The man who advised WWE and spearheaded the negotiations of the new television deal was Chris Bevilacqua, the co-founder of Bevilacqua Helfant Ventures, a company based in New York City which focuses on media and commercial rights advisory services and investment opportunities in sports and entertainment.
While Bevilacqua track record is pretty impressive and the man has negotiated some great deals for different networks and sports teams, the latest WWE deal will probably never make it on his resume.
The Los Angeles Times reports that Bevilacqua and WWE had talks with Turner Broadcasting, FX Networks, and AMC Networks, to see if they’re willing to pay the price tag that WWE was looking for but none of them splashed the cash.
This left NBC Universal in a great position where the tables were turned and it was them who were somewhat in control of the negotiations after no other network decided to pony up the money for the WWE television shows.

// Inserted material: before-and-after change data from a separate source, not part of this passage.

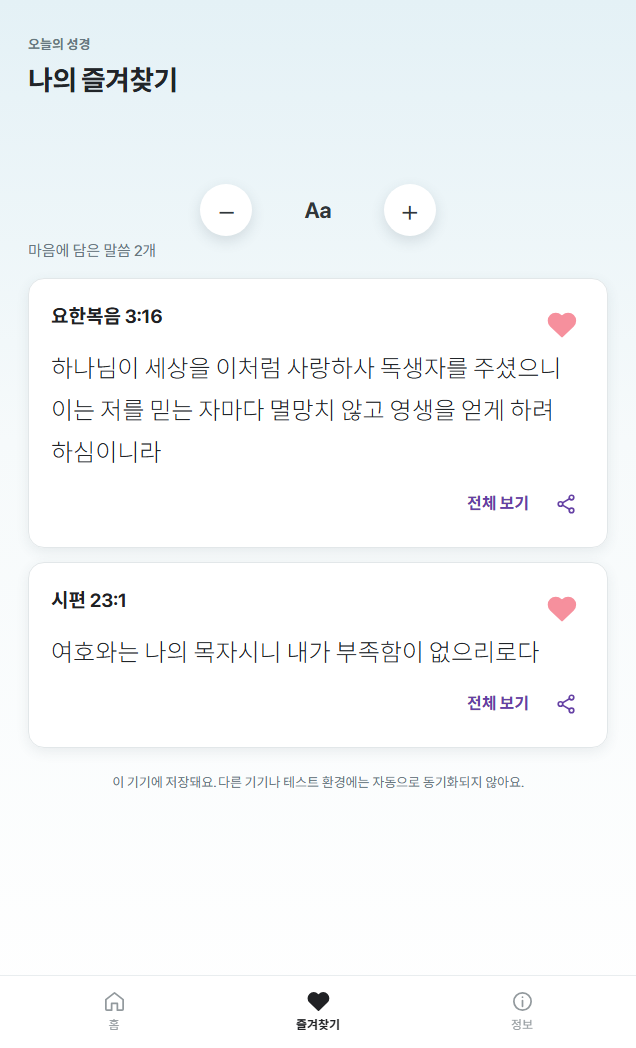
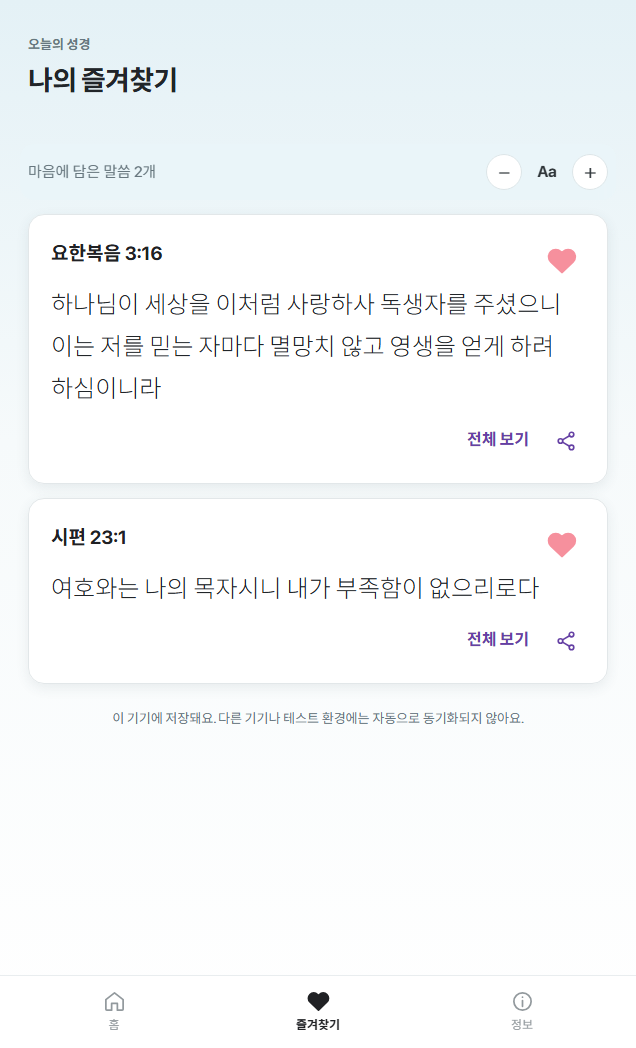
Compact favorite font controls

diff --git a/toss-miniapp/src/App.tsx b/toss-miniapp/src/App.tsx
@@ -125,8 +125,7 @@ export function App() {
           {fontControls}
         </section>}
         {route.page === 'favorites' && <>
-          {fontControls}
-          <p className="muted">마음에 담은 말씀 {prefs.favorites.length}개</p>
+          <div className="favorites-toolbar"><p className="muted">마음에 담은 말씀 {prefs.favorites.length}개</p>{fontControls}</div>
           {prefs.favorites.length === 0 ? <div className="empty"><h2>즐겨찾기한 말씀이 없습니다.</h2><Button variant="weak" onClick={() => go('today')}>말씀 읽으러 가기</Button></div> : prefs.favorites.map(id => bible.byId.get(id)).filter((v): v is Verse => !!v).map(v => <article key={v.id} className="favorite-card"><div className="favorite-heading"><h2 className="reference">{reference(v).replace('장 ', ':').replace('절', '')}</h2><button className="heart-button saved" aria-label="즐겨찾기 삭제" onClick={() => toggle(v)}><AppIcon name="heart" filled /></button></div><p className="verse-text" style={{ fontSize: prefs.fontSize }}>{v.text}</p><div className="favorite-footer"><button onClick={() => go(`chapter/${encodeURIComponent(v.id)}`)}>전체 보기</button><button aria-label="말씀 공유" onClick={() => void shareVerse(v)}><AppIcon name="share" /></button></div></article>)}
           <p className="footnote">이 기기에 저장돼요. 다른 기기나 테스트 환경에는 자동으로 동기화되지 않아요.</p>
         </>}

diff --git a/toss-miniapp/src/style.css b/toss-miniapp/src/style.css
@@ -44,6 +44,11 @@ blockquote { margin: 0; line-height: 1.75; letter-spacing: -.35px; overflow-wrap
 .bottom-nav button svg { width: 23px; height: 23px; }
 .bottom-nav button[aria-current] { color: #202124; font-weight: 700; }
 .favorite-card { padding: 23px 22px; margin: 14px 0; background: rgba(255,255,255,.97); border: 1px solid #e2e7e9; border-radius: 16px; box-shadow: 0 4px 13px rgba(55,76,88,.09); }
+.favorites-toolbar { position: sticky; top: 0; z-index: 4; display: flex; align-items: center; justify-content: space-between; gap: 16px; margin: 4px -8px 12px; padding: 9px 8px; border-radius: 14px; background: rgba(234,245,248,.9); backdrop-filter: blur(10px); }
+.favorites-toolbar .muted { margin: 0; white-space: nowrap; }
+.favorites-toolbar .font-controls { margin: 0; gap: 4px; }
+.favorites-toolbar .round-control { width: 36px; height: 36px; box-shadow: none; border: 1px solid #dce5e8; font-size: 21px; }
+.favorites-toolbar .font-reset { min-width: 42px; padding: 7px 8px; font-size: 16px; }
 .favorite-heading { display: flex; align-items: center; gap: 12px; }
 .favorite-heading .reference { flex: 1; }
 .favorite-footer { display: flex; justify-content: flex-end; align-items: center; gap: 10px; margin-top: 10px; }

Instead of WWE now demanding the money they wanted, it was NBC Universal who pretty much offered what now they wanted and WWE simply had to accept or end up homeless come October.
Brad Safalow of PAA Research, who last year was told by Vince McMahon during a conference call that he’d let him put him in a hammerlock if they don’t double up on their deal, said that in general, WWE investors remained highly skeptical of its management as both WWE Network and TV rights fees fell short of expectations.
“Investors are left with a feeling that the company consistently overpromises and underdelivers,” he wrote.